** RECORDS SHOWN follows **
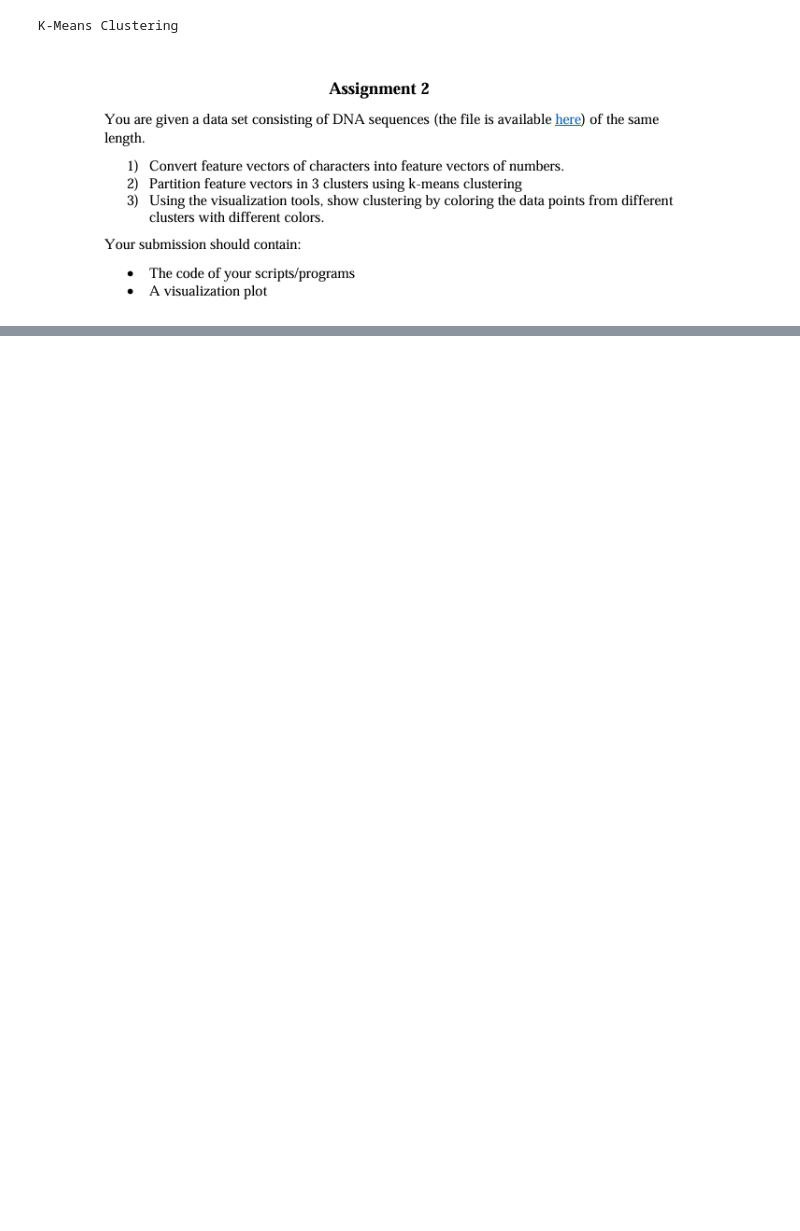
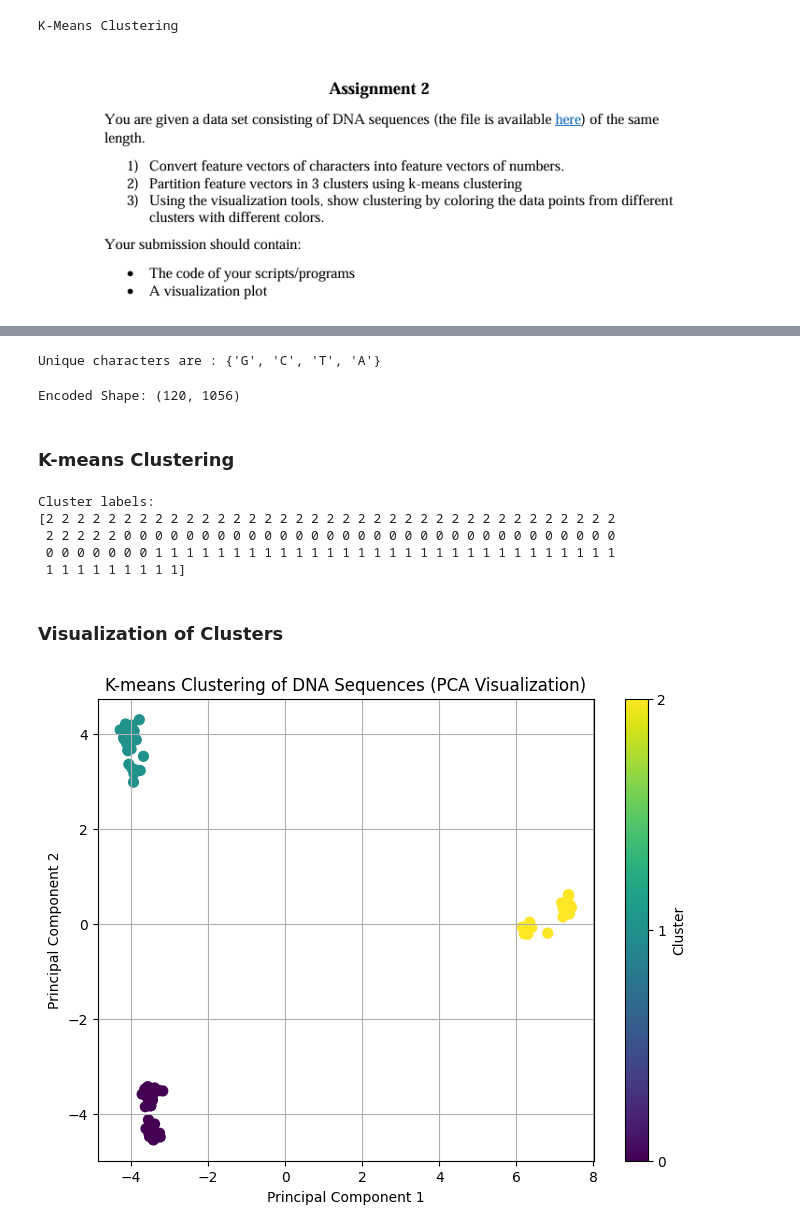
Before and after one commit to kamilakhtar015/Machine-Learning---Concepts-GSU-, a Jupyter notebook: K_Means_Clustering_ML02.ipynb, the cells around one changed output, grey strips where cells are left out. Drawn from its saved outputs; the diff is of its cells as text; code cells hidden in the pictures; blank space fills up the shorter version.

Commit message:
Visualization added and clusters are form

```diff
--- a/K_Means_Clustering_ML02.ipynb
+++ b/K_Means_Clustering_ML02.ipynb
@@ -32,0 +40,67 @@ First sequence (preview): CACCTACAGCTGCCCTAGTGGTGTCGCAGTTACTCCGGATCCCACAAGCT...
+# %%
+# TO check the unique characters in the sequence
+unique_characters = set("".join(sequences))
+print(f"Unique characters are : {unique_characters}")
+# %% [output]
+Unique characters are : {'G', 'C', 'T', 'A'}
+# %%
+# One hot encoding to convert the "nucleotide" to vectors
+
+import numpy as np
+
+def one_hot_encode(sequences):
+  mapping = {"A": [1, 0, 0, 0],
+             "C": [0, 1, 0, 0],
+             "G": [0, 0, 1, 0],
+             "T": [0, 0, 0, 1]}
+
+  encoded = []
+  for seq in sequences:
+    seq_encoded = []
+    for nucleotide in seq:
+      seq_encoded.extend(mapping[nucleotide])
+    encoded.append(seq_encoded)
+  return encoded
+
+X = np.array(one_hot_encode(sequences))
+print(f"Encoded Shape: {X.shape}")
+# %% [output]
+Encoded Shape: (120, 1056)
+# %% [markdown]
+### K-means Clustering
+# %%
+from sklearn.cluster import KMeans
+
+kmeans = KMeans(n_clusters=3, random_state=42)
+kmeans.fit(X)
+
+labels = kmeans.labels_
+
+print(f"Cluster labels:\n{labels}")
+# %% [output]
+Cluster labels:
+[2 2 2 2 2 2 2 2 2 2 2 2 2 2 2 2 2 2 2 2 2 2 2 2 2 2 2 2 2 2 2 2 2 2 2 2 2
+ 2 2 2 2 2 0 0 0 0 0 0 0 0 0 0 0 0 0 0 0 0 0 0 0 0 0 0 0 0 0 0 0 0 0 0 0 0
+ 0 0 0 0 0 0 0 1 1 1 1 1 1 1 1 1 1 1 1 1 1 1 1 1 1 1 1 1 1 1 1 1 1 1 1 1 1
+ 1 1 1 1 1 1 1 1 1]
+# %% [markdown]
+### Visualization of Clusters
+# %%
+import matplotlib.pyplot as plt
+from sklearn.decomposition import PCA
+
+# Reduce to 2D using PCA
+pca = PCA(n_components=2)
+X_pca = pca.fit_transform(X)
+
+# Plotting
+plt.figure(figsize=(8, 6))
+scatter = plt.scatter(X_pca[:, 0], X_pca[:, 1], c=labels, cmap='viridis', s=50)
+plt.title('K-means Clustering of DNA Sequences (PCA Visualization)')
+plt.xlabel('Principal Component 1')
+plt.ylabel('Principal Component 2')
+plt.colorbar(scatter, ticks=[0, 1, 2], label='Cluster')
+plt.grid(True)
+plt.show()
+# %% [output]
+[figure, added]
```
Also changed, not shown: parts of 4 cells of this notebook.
** End of RECORDS SHOWN **
TASK TO CARRY OUT => A single figure answers this: how many lines of the material hold "labels".

EXERCISE SOLUTION => 4